A glimpse into the police state of Bihar from Madhubani
Unable to enforce physical distancing in villages, policemen are selectively arresting people and allowing some shopkeepers to open their shops while slapping false cases against others
Villagers in Madhubani were restive.
Their relatives quarantined in a village school were complaining of poor food and facilities. Sanitary facilities were inadequate and unhygienic. Water was in short supply. Food was inedible. It was also very hot.
Residents of village Padma were equally incensed. The quarantined people were taking their bath in the village pond, they complained. The fishing pond was also used for other purposes like washing clothes and the remaining villagers too had their bath in the pond. With people suspected of carrying the virus and quarantined also bathing in the pond, would spread the virus, they feared.
The village head or the Mukhia felt it prudent to call for an “Aam Sabha” or a general meeting. The loudspeaker at the Hanuman Temple was used to announce to the people the date and the time the next day.
The meeting, however, threatened to end in a fiasco. An unexpectedly large crowd had assembled and it was proving to be difficult to ensure physical distancing. Tempers were frayed and relatives of those who were quarantined and the rest of the villagers exchanged first words and it seemed they would soon come to blows.
The meeting was soon called off and people requested to leave. It was when people were dispersing that police from Ladania PS arrived in the village. They had four petty shopkeepers of the locality in custody for the crime of having opened their shop despite the lockdown.
The shopkeepers in custody, seeing fellow villagers, shouted for help. Several people reached out and pleaded on their behalf. The SHO ignored the pleas. But when one of the villagers, who had returned from Delhi leaving a cushy job behind, stepped up to point out that those shopkeepers were not the only ones to have opened their establishment, the shocked SHO reacted angrily and asked the young man, “Tu Neta Banega?” (So, you are trying to become a leader?”
Villagers present on the spot recalled that ‘Prashant Bhaiyya’ pleaded with the police saying that the arrested shopkeepers were very poor and wouldn’t have opened their outlets if they had a choice. And they were not alone. There were 20 other shops which were open at that very moment. “So, either arrest all of them or let these people off”.
“I’m making the request because if you book these people, they will be forced to borrow money from money-lenders,” said Prashant with folded hands.
The SHO shook with rage and again asked contemptuously if the young man thought himself to be a ‘big’ leader. “If asking questions amounts to Netagiri and if this is the only response you have, I will record your replies to my questions.”
The SHO then stepped out of the police vehicle and slapped the young man hard. Other policemen rained blows on him with their ‘lathi’. The villagers intervened and asked the policemen to behave.

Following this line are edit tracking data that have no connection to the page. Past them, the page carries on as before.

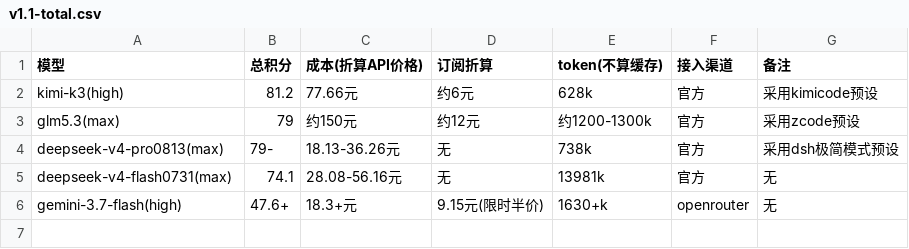
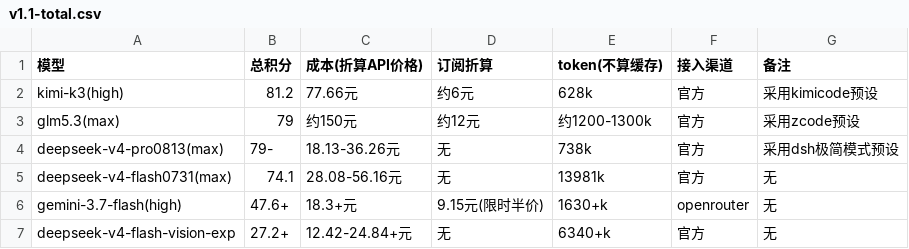
Before and after one commit to snnh/code_bench, a CSV file: docs/data/code_bench/v1.1-total.csv, drawn as a sheet; the diff names each change by its address in the sheet, - before the commit and + after, or states it on an @@ line.

```diff
--- a/docs/data/code_bench/v1.1-total.csv
+++ b/docs/data/code_bench/v1.1-total.csv
+row 7: deepseek-v4-flash-vision-exp | 27.2+ | 12.42-24.84+元 | 无 | 6340+k | 官方 | 无
```
Also changed, not shown: docs/data/code_bench/v1.1-web.csv, 1 other file.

Outnumbered and sensing the mood of the people, the policemen quickly drove away,
only to return with reinforcement.
The young man who had questioned police action was taken into custody and an FIR was lodged against him and 100 other unnamed persons for rioting, inflicting grievous injuries to the policemen and attacking public servants on duty.
The FIR curiously also invoked section 56 of the Disaster Management Act, which states: “Any officer upon whom the duty has been imposed by this Act refuses to perform his duty without the permission of his official superior or has other lawful excuse be liable for punishment which may extend to one year or with the fine,” applicable for public servants found wanting. Charges from Acts ‘in force only in the state of J & K’ before August 5 last year were also added.
While the young man, who came from a well-off family, managed to secure bail, the police raided the village at night after several days and arrested half a dozen more people in the same case.
Ironically, the four shopkeepers whose ‘arrest’ had led to the standoff remain at large.